In April 2014, the city of Flint, Michigan changed its water source from the Detroit Water and Sewerage Department to the Flint River. The decision was politically controversial and debated from the onset. Problems with the change stemmed from the fact that the Flint River water was not chemically treated with corrosion control measures. Therefore, as it entered houses via lead pipes, it became contaminated from pipes leaching lead. This is dangerous when that lead-filled water is used for household utilities and drinking.
The focus of media attention was directed towards its danger to children. In a news article from January 2016, Jamie Gaskin, the CEO of the United Way of Genesee County, stated that between 6,000 and 12,000 children were exposed to lead-contaminated water. Hurley Medical Center in Flint performed research showing results that children with elevated blood-lead levels rose from 2.4% to 4.9%. Some areas even saw increases from 4.0% to 10.6%. However, research showing levels of lead in the average resident’s blood is tremendously difficult to obtain and would be hard to even research due to a vast variety of factors.

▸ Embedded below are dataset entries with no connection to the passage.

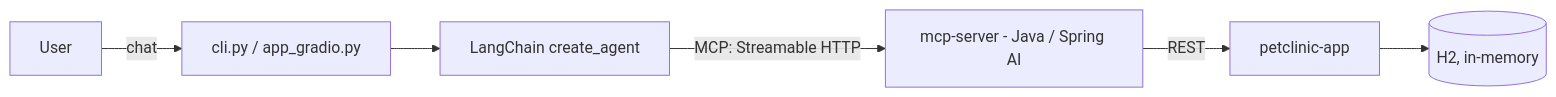
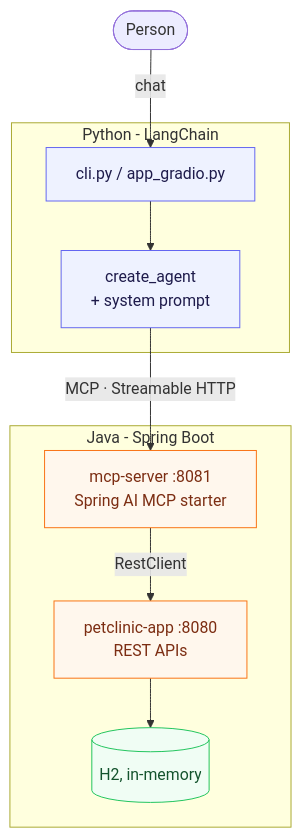
One commit to sparshgirdhar/AI-Native-PetClinic changed the diagram in docs/conversational-agent.md. Above: the diagram before and after it, drawn with Mermaid. The commit also changed other lines of this file, not shown here.

First line of the commit message:
Revise conversational agent documentation for clarity

````diff
--- a/docs/conversational-agent.md
+++ b/docs/conversational-agent.md
@@ -9,8 +8,24 @@
 ```mermaid
-flowchart LR
-    User -->|chat| CLI[cli.py / app_gradio.py]
-    CLI --> Agent[LangChain create_agent]
-    Agent -->|MCP: Streamable HTTP| MCPServer[mcp-server - Java / Spring AI]
-    MCPServer -->|REST| PetClinic[petclinic-app]
-    PetClinic --> DB[(H2, in-memory)]
+flowchart TB
+    User(["Person"]) -->|chat| CLI["cli.py / app_gradio.py"]
+
+    subgraph python["Python - LangChain"]
+        CLI --> Agent["create_agent<br/>+ system prompt"]
+    end
+
+    subgraph java["Java - Spring Boot"]
+        MCPServer["mcp-server :8081<br/>Spring AI MCP starter"]
+        PetClinic["petclinic-app :8080<br/>REST APIs"]
+        MCPServer -->|RestClient| PetClinic
+        PetClinic --> DB[("H2, in-memory")]
+    end
+
+    Agent -->|"MCP · Streamable HTTP"| MCPServer
+
+    classDef py fill:#eef2ff,stroke:#6366f1,color:#1e1b4b
+    classDef java fill:#fff7ed,stroke:#f97316,color:#7c2d12
+    classDef store fill:#f0fdf4,stroke:#22c55e,color:#14532d
+    class CLI,Agent py
+    class MCPServer,PetClinic java
+    class DB store
 ```
````
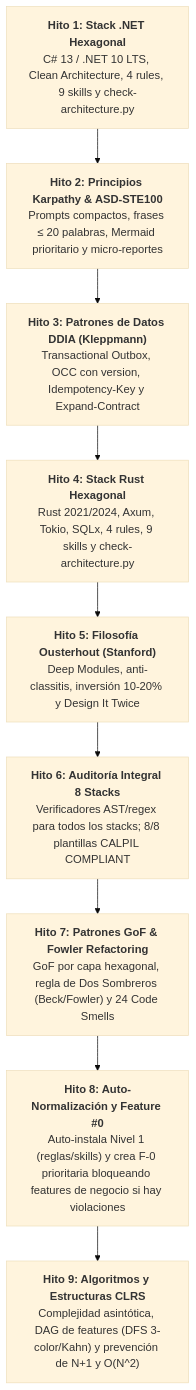
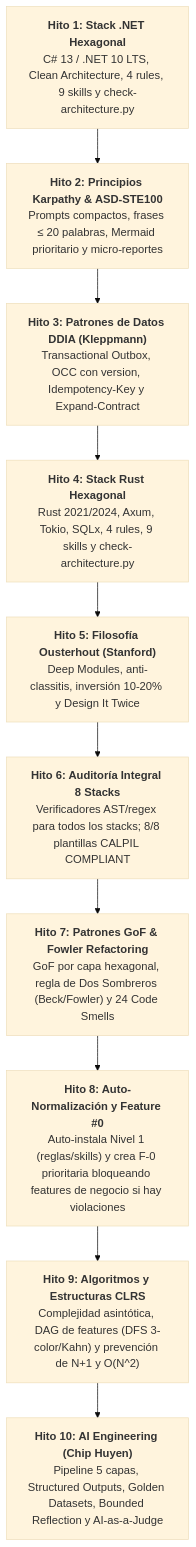
One commit to calpil/harness-flow changed the diagram in docs/README.md. Above: the diagram before and after it, drawn with Mermaid (base theme). The commit also changed other lines of this file and 9 other files, not shown here.

Commit message:
feat: integrar arquitectura y principios de ai engineering de chip huyen

````diff
--- a/docs/README.md
+++ b/docs/README.md
@@ -21,14 +21,15 @@
 ```mermaid
 flowchart TD
     H1["<b>Hito 1: Stack .NET Hexagonal</b><br/>C# 13 / .NET 10 LTS, Clean Architecture, 4 rules, 9 skills y check-architecture.py"]
     H2["<b>Hito 2: Principios Karpathy & ASD-STE100</b><br/>Prompts compactos, frases &le; 20 palabras, Mermaid prioritario y micro-reportes"]
     H3["<b>Hito 3: Patrones de Datos DDIA (Kleppmann)</b><br/>Transactional Outbox, OCC con version, Idempotency-Key y Expand-Contract"]
     H4["<b>Hito 4: Stack Rust Hexagonal</b><br/>Rust 2021/2024, Axum, Tokio, SQLx, 4 rules, 9 skills y check-architecture.py"]
     H5["<b>Hito 5: Filosofía Ousterhout (Stanford)</b><br/>Deep Modules, anti-classitis, inversión 10-20% y Design It Twice"]
     H6["<b>Hito 6: Auditoría Integral 8 Stacks</b><br/>Verificadores AST/regex para todos los stacks; 8/8 plantillas CALPIL COMPLIANT"]
     H7["<b>Hito 7: Patrones GoF & Fowler Refactoring</b><br/>GoF por capa hexagonal, regla de Dos Sombreros (Beck/Fowler) y 24 Code Smells"]
     H8["<b>Hito 8: Auto-Normalización y Feature #0</b><br/>Auto-instala Nivel 1 (reglas/skills) y crea F-0 prioritaria bloqueando features de negocio si hay violaciones"]
     H9["<b>Hito 9: Algoritmos y Estructuras CLRS</b><br/>Complejidad asintótica, DAG de features (DFS 3-color/Kahn) y prevención de N+1 y O(N^2)"]
+    H10["<b>Hito 10: AI Engineering (Chip Huyen)</b><br/>Pipeline 5 capas, Structured Outputs, Golden Datasets, Bounded Reflection y AI-as-a-Judge"]
 
-    H1 --> H2 --> H3 --> H4 --> H5 --> H6 --> H7 --> H8 --> H9
+    H1 --> H2 --> H3 --> H4 --> H5 --> H6 --> H7 --> H8 --> H9 --> H10
 ```
````
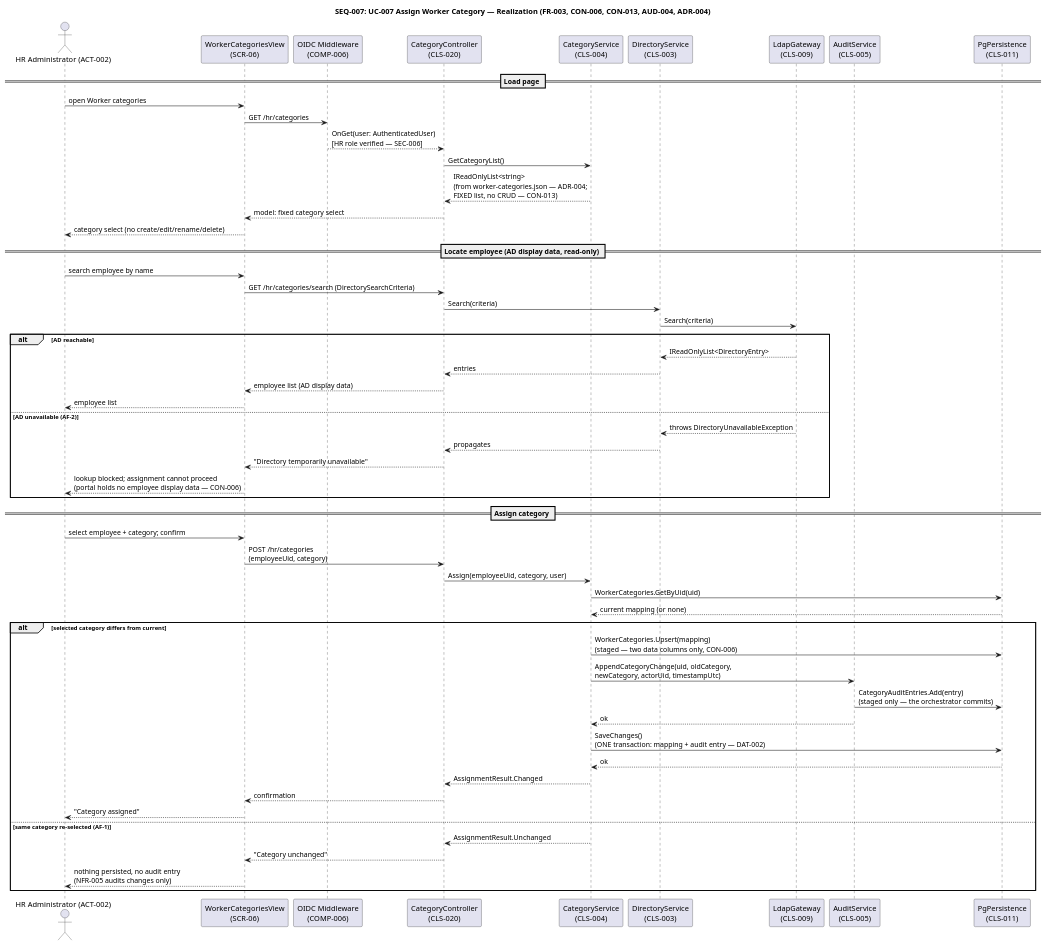
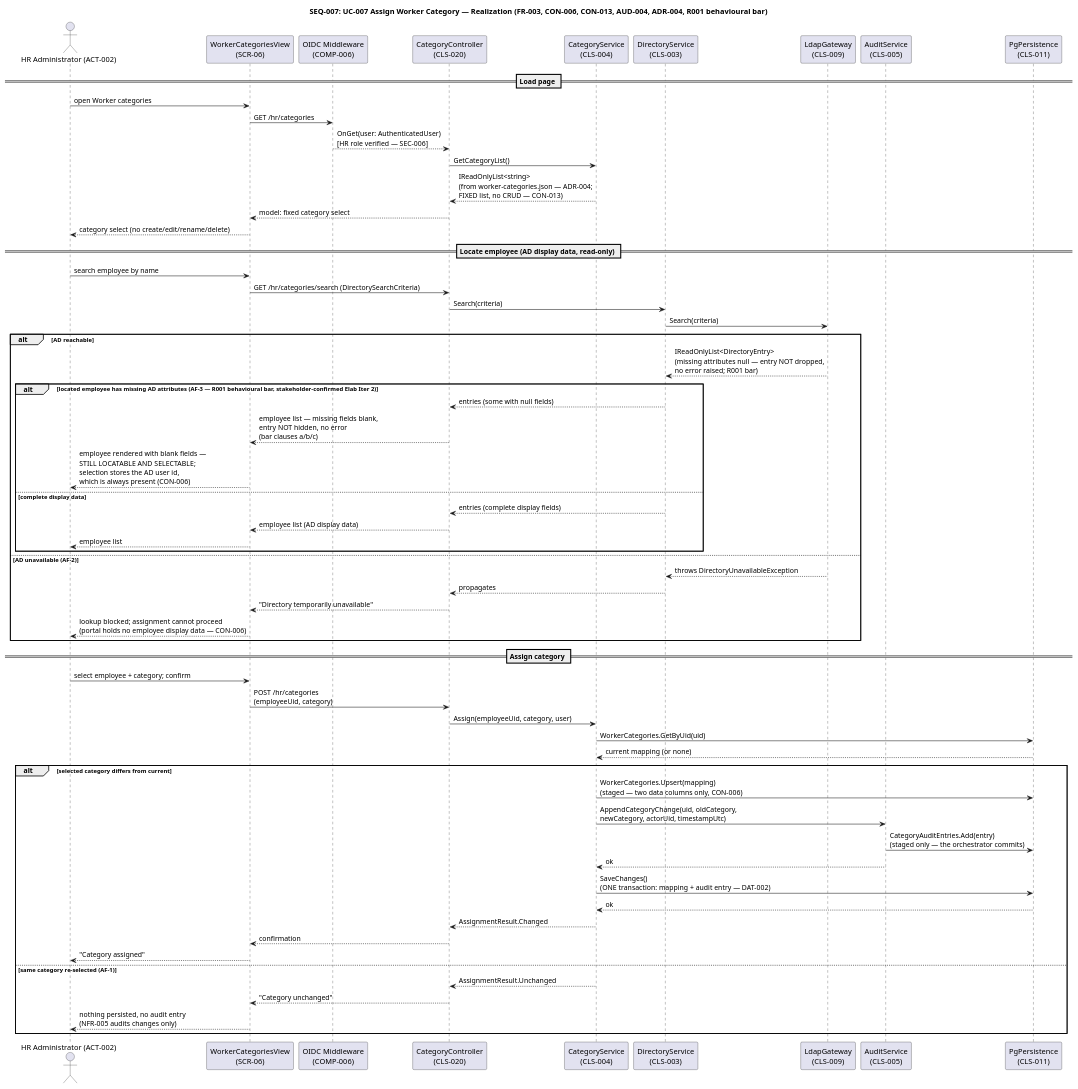
The ninth of 24 diagrams in docs/artifacts/analysis---design/design-model.md (banense-test/employee-portal), drawn with PlantUML before and after one commit. The commit also changed other lines of this file, not shown here.

````diff
--- a/docs/artifacts/analysis---design/design-model.md
+++ b/docs/artifacts/analysis---design/design-model.md
@@ -647,63 +675,69 @@
 ```plantuml
 @startuml
-title SEQ-007: UC-007 Assign Worker Category — Realization (FR-003, CON-006, CON-013, AUD-004, ADR-004)
+title SEQ-007: UC-007 Assign Worker Category — Realization (FR-003, CON-006, CON-013, AUD-004, ADR-004, R001 behavioural bar)
 
 actor "HR Administrator (ACT-002)" as HR
 participant "WorkerCategoriesView\n(SCR-06)" as VIEW
 participant "OIDC Middleware\n(COMP-006)" as MW
 participant "CategoryController\n(CLS-020)" as CTL
 participant "CategoryService\n(CLS-004)" as CAT
 participant "DirectoryService\n(CLS-003)" as DIR
 participant "LdapGateway\n(CLS-009)" as LDAP
 participant "AuditService\n(CLS-005)" as AUD
 participant "PgPersistence\n(CLS-011)" as PG
 
 == Load page ==
 HR -> VIEW : open Worker categories
 VIEW -> MW : GET /hr/categories
 MW --> CTL : OnGet(user: AuthenticatedUser)\n[HR role verified — SEC-006]
 CTL -> CAT : GetCategoryList()
 CAT --> CTL : IReadOnlyList<string>\n(from worker-categories.json — ADR-004;\nFIXED list, no CRUD — CON-013)
 CTL --> VIEW : model: fixed category select
 VIEW --> HR : category select (no create/edit/rename/delete)
 
 == Locate employee (AD display data, read-only) ==
 HR -> VIEW : search employee by name
 VIEW -> CTL : GET /hr/categories/search (DirectorySearchCriteria)
 CTL -> DIR : Search(criteria)
 DIR -> LDAP : Search(criteria)
 alt AD reachable
-  LDAP --> DIR : IReadOnlyList<DirectoryEntry>
-  DIR --> CTL : entries
-  CTL --> VIEW : employee list (AD display data)
-  VIEW --> HR : employee list
+  LDAP --> DIR : IReadOnlyList<DirectoryEntry>\n(missing attributes null — entry NOT dropped,\nno error raised; R001 bar)
+  alt located employee has missing AD attributes (AF-3 — R001 behavioural bar, stakeholder-confirmed Elab Iter 2)
+    DIR --> CTL : entries (some with null fields)
+    CTL --> VIEW : employee list — missing fields blank,\nentry NOT hidden, no error\n(bar clauses a/b/c)
+    VIEW --> HR : employee rendered with blank fields —\nSTILL LOCATABLE AND SELECTABLE;\nselection stores the AD user id,\nwhich is always present (CON-006)
+  else complete display data
+    DIR --> CTL : entries (complete display fields)
+    CTL --> VIEW : employee list (AD display data)
+    VIEW --> HR : employee list
+  end
 else AD unavailable (AF-2)
   LDAP --> DIR : throws DirectoryUnavailableException
   DIR --> CTL : propagates
   CTL --> VIEW : "Directory temporarily unavailable"
   VIEW --> HR : lookup blocked; assignment cannot proceed\n(portal holds no employee display data — CON-006)
 end
 
 == Assign category ==
 HR -> VIEW : select employee + category; confirm
 VIEW -> CTL : POST /hr/categories\n(employeeUid, category)
 CTL -> CAT : Assign(employeeUid, category, user)
 CAT -> PG : WorkerCategories.GetByUid(uid)
 PG --> CAT : current mapping (or none)
 alt selected category differs from current
   CAT -> PG : WorkerCategories.Upsert(mapping)\n(staged — two data columns only, CON-006)
   CAT -> AUD : AppendCategoryChange(uid, oldCategory,\nnewCategory, actorUid, timestampUtc)
   AUD -> PG : CategoryAuditEntries.Add(entry)\n(staged only — the orchestrator commits)
   AUD --> CAT : ok
   CAT -> PG : SaveChanges()\n(ONE transaction: mapping + audit entry — DAT-002)
   PG --> CAT : ok
   CAT --> CTL : AssignmentResult.Changed
   CTL --> VIEW : confirmation
   VIEW --> HR : "Category assigned"
 else same category re-selected (AF-1)
   CAT --> CTL : AssignmentResult.Unchanged
   CTL --> VIEW : "Category unchanged"
   VIEW --> HR : nothing persisted, no audit entry\n(NFR-005 audits changes only)
 end
 @enduml
 ```
````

So how can it affect the children who have been exposed?
Although it varies slightly by laboratory, most consider the normal amount of lead in an adult patient’s blood to be less than 10 micrograms per deciliter. For children, the normal range is less than 5 micrograms/deciliter. Testing is usually performed when there are children in households with known lead piping, especially in urban districts, or if they show learning disabilities. Industrial workers should also be tested as well. These are the main populations at risk for higher than normal lead exposure. Additional methods of exposure include soil and paint; high exposure can lead to lead toxicity both acutely and over time. Acute symptoms would require a large amount of lead to enter the blood stream quickly. Symptoms may include, but are not limited to fatigue, muscle weakness, decreased sensation to touch, nausea, vomiting, anemia, shortness of breath, lethargy, and kidney damage.
Even more concerning, however, are the symptoms that develop over time in children from the early exposure. In addition to some of the previously mentioned symptoms, learning disabilities, such as memory and motor skills, can be prevalent. Lead is a neurotoxin which can produce irreversible damage. It has even been shown to have a correlation with ADHD (attention deficit hyperactivity disorder), aggression, and delinquency.
The updated reports from February 2016 indicate that Flint mayor Karen Weaver plans to begin replacement of 15,000 water service lines containing lead piping immediately at an estimated cost of $55 million. A great deal of attention both on the political controversy and scrutiny of Michigan Governor Rick Snyder is still largely at play with many celebrity figures adding to the situation both in form of commentary and philanthropy. I’ll leave the political side for the politicians to discuss, as my concern revolves around ensuring we supply all families with the proper water supply, especially the innocent children of Flint, Michigan.
For the latest developments on the Flint water crisis, please visit https://www.cnn.com/2016/03/04/us/flint-water-crisis-fast-facts/index.html
Dr. Fiani is a neurosurgery resident with Desert Regional Medical Center’s Graduate Medical Education Program. He is from Michigan and a graduate of Michigan State University’s medical school.